• The second swimming & diving recommendation approved by the Council assigned specific breaks during Finals competitions. During Friday preliminaries (swam in the Lower Peninsula only), 10-minute breaks will be placed between the 200-yard medley relay and 200 freestyle races, and between the 200 freestyle relay and 100 backstroke, with a 15-minute break between the 50 freestyle and 100 butterfly. The same 10-minute breaks will be mandated for Saturday Finals competitions, with a 15-minute break during Finals coming between the conclusion of diving and 100 butterfly races.
• For girls volleyball, the Council also approved a Volleyball Committee recommendation to permit the Michigan Interscholastic Volleyball Coaches Association (MIVCA) a 3-minute on-court presentation during the MHSAA Finals to recognize that season’s Miss Volleyball Award winner. The presentation will take place between the second and third sets of the Division 1 championship match.
Junior High/Middle School
• The Council voted to make permanent cross country and track & field competitions that have been conducted at a Regional level as part of a pilot program during the 2021-22 and 2022-23 school years. The Council also voted to expand the number of sites per Junior High/Middle School Regional to allow for large-school (Divisions 1 and 2) and small-school (Divisions 3 and 4) meets for each of the eight Zones. Each participating junior high and middle school will be classified for its Regional meet based on the enrollment of the high school with which the junior high/middle school is connected.
The Council also reviewed reports on membership, with 750 senior high schools and 767 junior high/middle schools in 2022-22 plus 63 elementary schools with 6th-grader participation; cooperative programs, with 376 high school programs for 692 teams during 2023-23; eligibility advancement applications, which totaled three; the use of Educational Transfer Forms, of which there were 127; school violations, attendance at athletic director in-service workshops and Coaches Advancement Program sessions; officials’ registrations, rules meetings attendance and officials reports submitted for the past three sports seasons. The Association’s $13.3 million budget for the 2023-24 school year also was approved.
The Representative Council is the 19-member legislative body of the MHSAA. All but five are elected by member schools. Four members are appointed by the Council to facilitate representation of females and minorities, and the 19th position is occupied by the Superintendent of Public Instruction or designee.
The MHSAA is a private, not-for-profit corporation of voluntary membership by more than 1,500 public and private senior high schools and junior high/middle schools which exists to develop common rules for athletic eligibility and competition.

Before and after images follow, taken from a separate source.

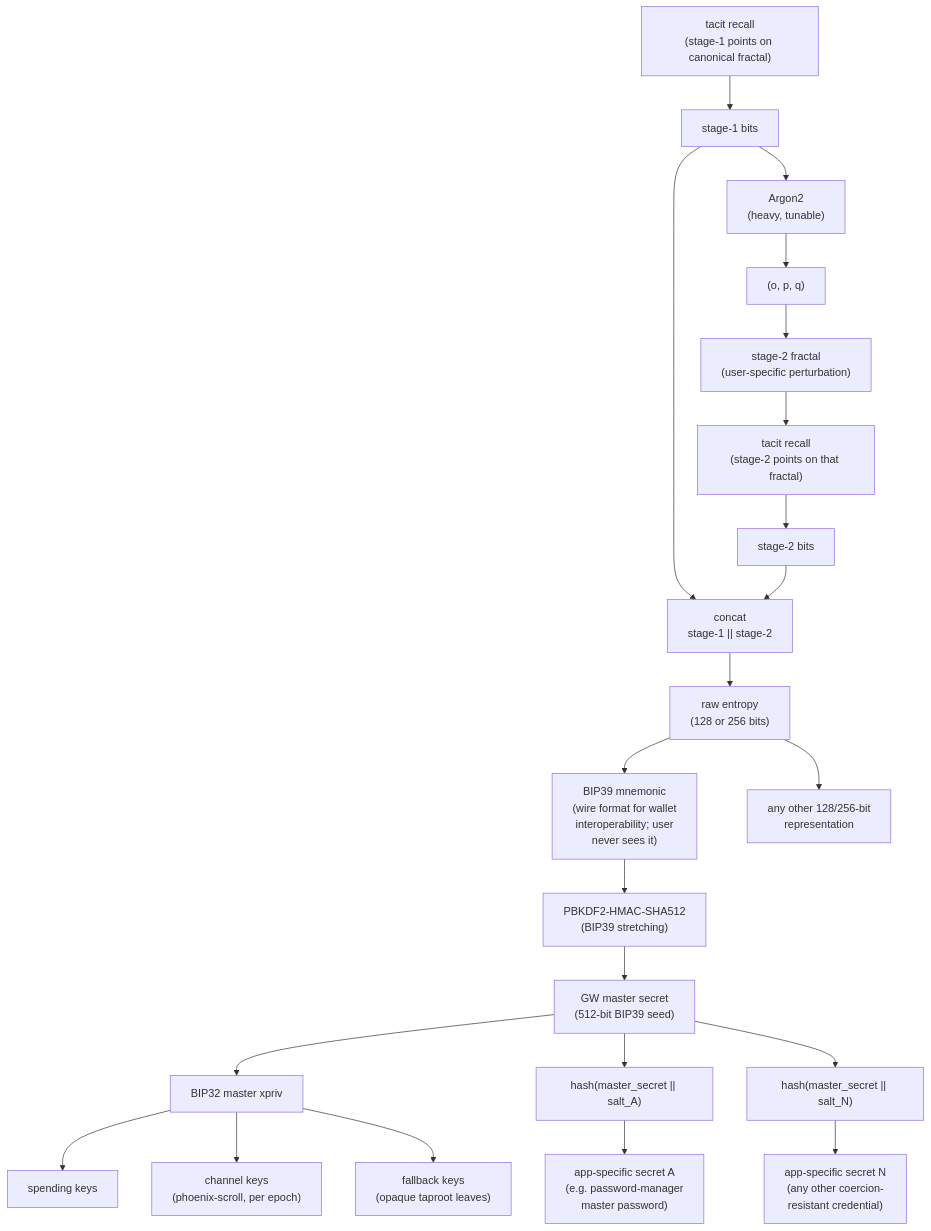
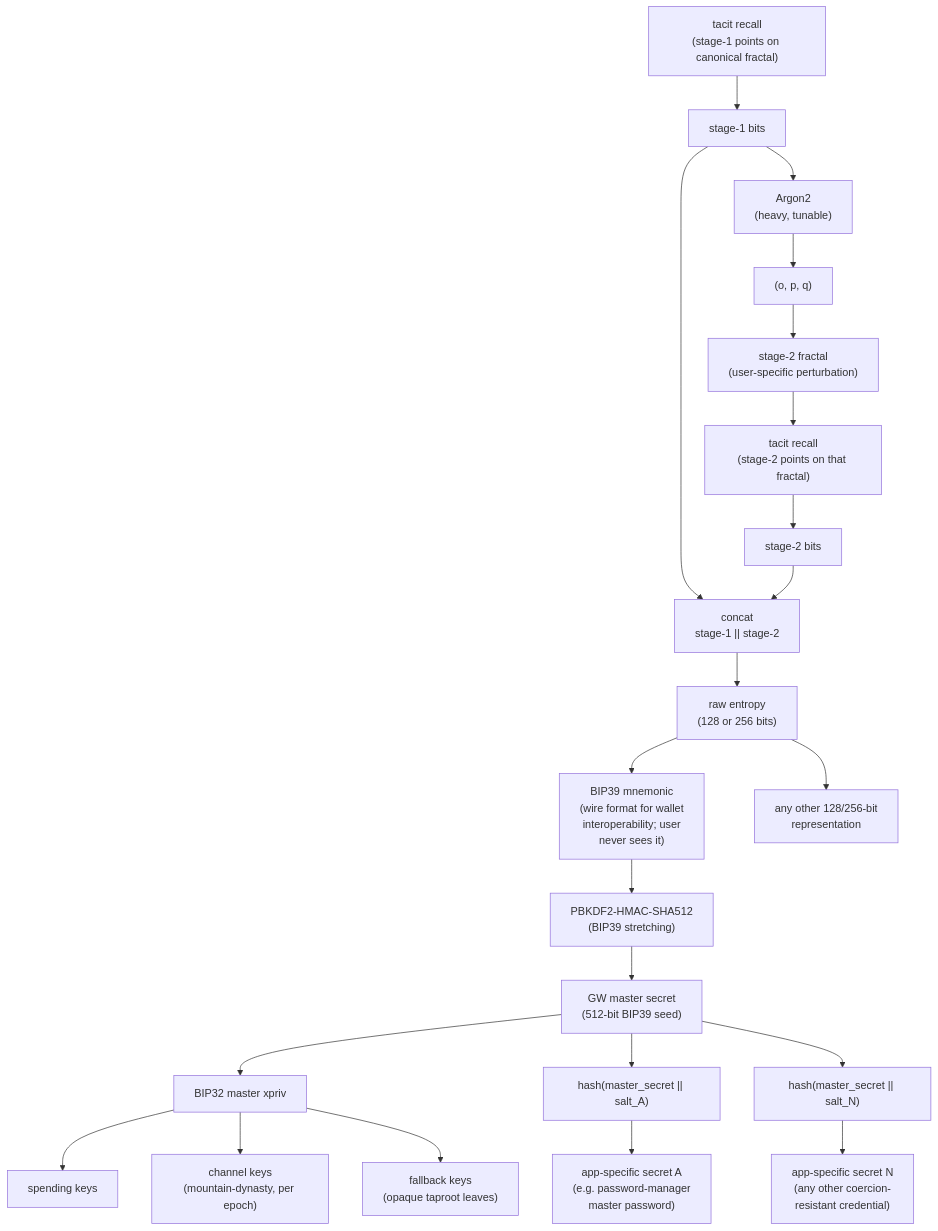
The diagram in great-wallet/ARCHITECTURE.md (Yuri-SVB/great-wall-docs), drawn with Mermaid before and after one commit. The commit also changed other lines of this file and 43 other files, not shown here.

````diff
--- a/great-wallet/ARCHITECTURE.md
+++ b/great-wallet/ARCHITECTURE.md
@@ -328,24 +341,24 @@
 ```mermaid
 flowchart TD
     R1["tacit recall<br/>(stage-1 points on canonical fractal)"] --> S1["stage-1 bits"]
     S1 --> A["Argon2<br/>(heavy, tunable)"]
     A --> OPQ["(o, p, q)"]
     OPQ --> F2["stage-2 fractal<br/>(user-specific perturbation)"]
     F2 --> R2["tacit recall<br/>(stage-2 points on that fractal)"]
     R2 --> S2["stage-2 bits"]
     S1 --> C["concat<br/>stage-1 || stage-2"]
     S2 --> C
     C --> E["raw entropy<br/>(128 or 256 bits)"]
     E --> B["BIP39 mnemonic<br/>(wire format for wallet<br/>interoperability; user<br/>never sees it)"]
     E --> OTH["any other 128/256-bit<br/>representation"]
     B --> P["PBKDF2-HMAC-SHA512<br/>(BIP39 stretching)"]
     P --> M["GW master secret<br/>(512-bit BIP39 seed)"]
     M --> X["BIP32 master xpriv"]
     M --> HA["hash(master_secret || salt_A)"]
     M --> HN["hash(master_secret || salt_N)"]
     X --> SP["spending keys"]
-    X --> CH["channel keys<br/>(phoenix-scroll, per epoch)"]
+    X --> CH["channel keys<br/>(mountain-dynasty, per epoch)"]
     X --> FB["fallback keys<br/>(opaque taproot leaves)"]
     HA --> APA["app-specific secret A<br/>(e.g. password-manager<br/>master password)"]
     HN --> APN["app-specific secret N<br/>(any other coercion-<br/>resistant credential)"]
 ```
````
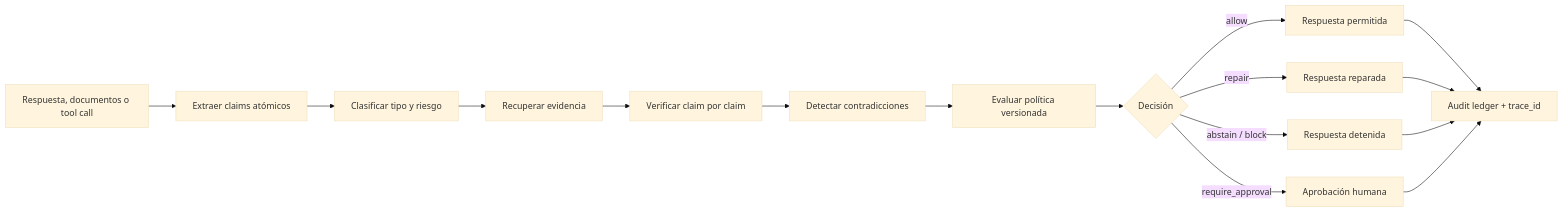
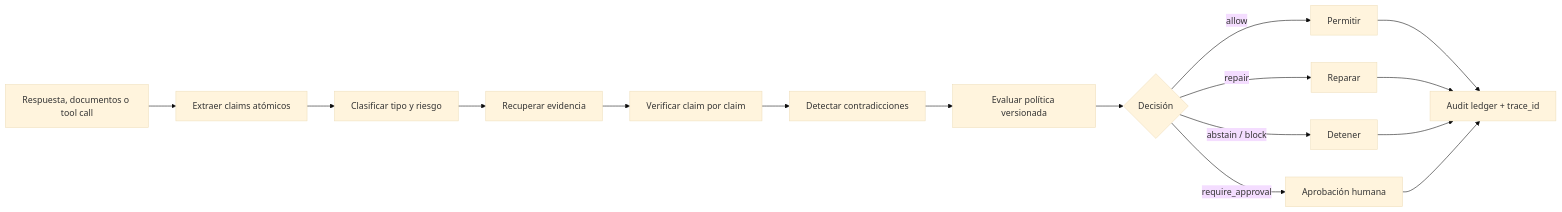
The first of 2 diagrams in README.md (Chocarlos/hallu-defense-platform), drawn with Mermaid (base theme) before and after one commit. The commit also changed other lines of this file, not shown here.

````diff
--- a/README.md
+++ b/README.md
@@ -47,18 +53,15 @@
 ```mermaid
 flowchart LR
     A[Respuesta, documentos o tool call] --> B[Extraer claims atómicos]
     B --> C[Clasificar tipo y riesgo]
     C --> D[Recuperar evidencia]
     D --> E[Verificar claim por claim]
     E --> F[Detectar contradicciones]
     F --> G[Evaluar política versionada]
     G --> H{Decisión}
-    H -->|allow| I[Respuesta permitida]
-    H -->|repair| J[Respuesta reparada]
-    H -->|abstain / block| K[Respuesta detenida]
+    H -->|allow| I[Permitir]
+    H -->|repair| J[Reparar]
+    H -->|abstain / block| K[Detener]
     H -->|require_approval| L[Aprobación humana]
-    I --> M[Audit ledger + trace_id]
-    J --> M
-    K --> M
-    L --> M
+    I & J & K & L --> M[Audit ledger + trace_id]
 ```
````
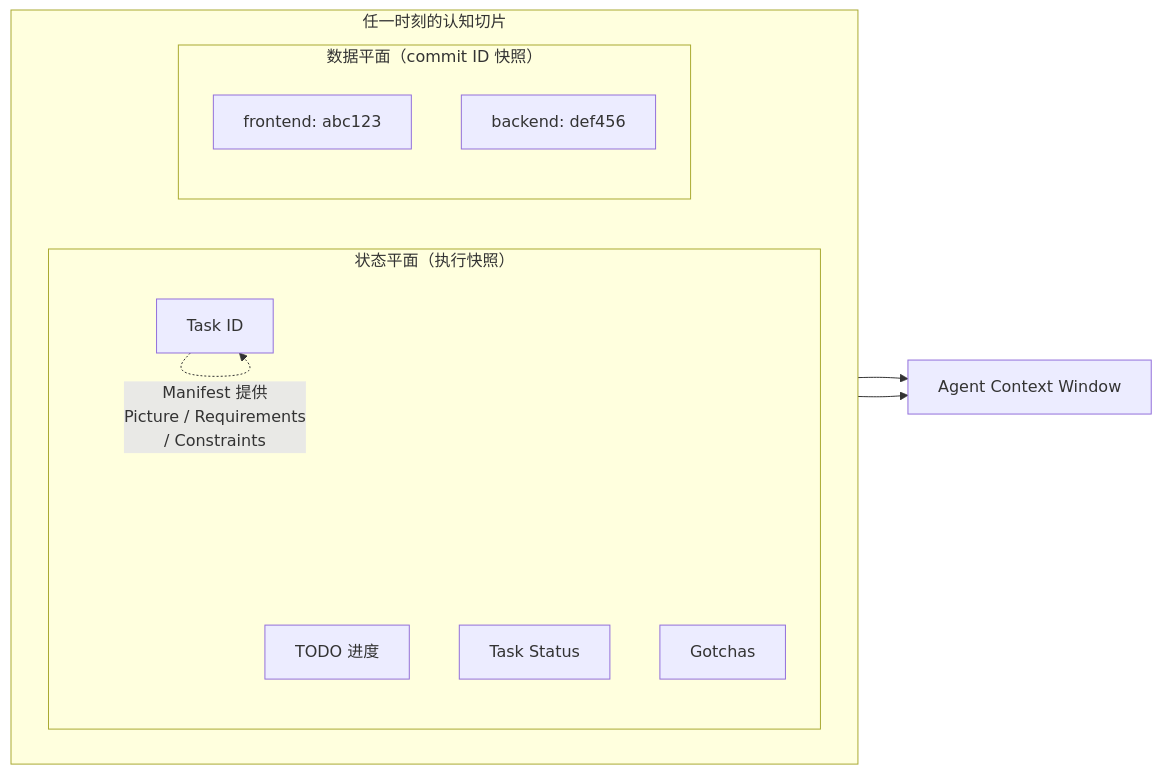
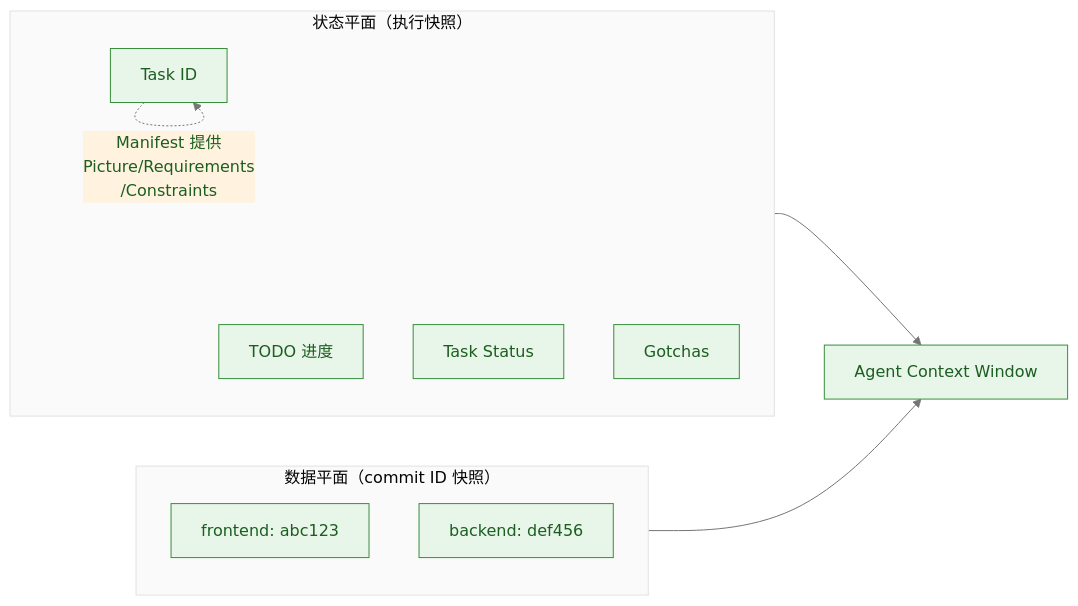
One commit to Lazyn0tBug/mem0ress changed the third of 4 diagrams in docs/spec.md. Above: the diagram before and after it, drawn with Mermaid. The commit also changed other lines of this file, not shown here.

````diff
--- a/docs/spec.md
+++ b/docs/spec.md
@@ -212,21 +214,20 @@
 ```mermaid
 %% label：认知切片分离
+%%{ init: { 'theme': 'base', 'themeVariables': { 'primaryColor': '#e8f5e9', 'primaryTextColor': '#1b5e20', 'primaryBorderColor': '#388e3c', 'lineColor': '#757575', 'secondaryColor': '#fff3e0', 'tertiaryColor': '#fafafa' } } }%%
 graph LR
-    subgraph 任一时刻的认知切片
-        direction LR
-        subgraph StatusSlice["状态平面（执行快照）"]
-            TaskID[Task ID]
-            TodoProg[TODO 进度]
-            TaskStatus[Task Status]
-            Gotchas[Gotchas]
-        end
-        subgraph DataSlice["数据平面（commit ID 快照）"]
-            RepoA[frontend: abc123]
-            RepoB[backend: def456]
-        end
+    subgraph SP_Group["状态平面（执行快照）"]
+        TID["Task ID"]
+        TODO["TODO 进度"]
+        STS["Task Status"]
+        GTA["Gotchas"]
     end
-    AgentContext["Agent Context Window"]
 
-    StatusSlice & DataSlice --> AgentContext
-    TaskID -. "Manifest 提供<br>Picture / Requirements<br>/ Constraints" .-> TaskID
+    subgraph DP_Group["数据平面（commit ID 快照）"]
+        REPOA["frontend: abc123"]
+        REPOB["backend: def456"]
+    end
+
+    SP_Group --> AC["Agent Context Window"]
+    DP_Group --> AC
+    TID -.->|Manifest 提供<br>Picture/Requirements<br>/Constraints| TID
 ```
````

No government funds or tax dollars support the MHSAA, which was the first such association nationally to not accept membership dues or tournament entry fees from schools. Member schools which enforce these rules are permitted to participate in MHSAA tournaments, which attract more than 1.3 million spectators each year.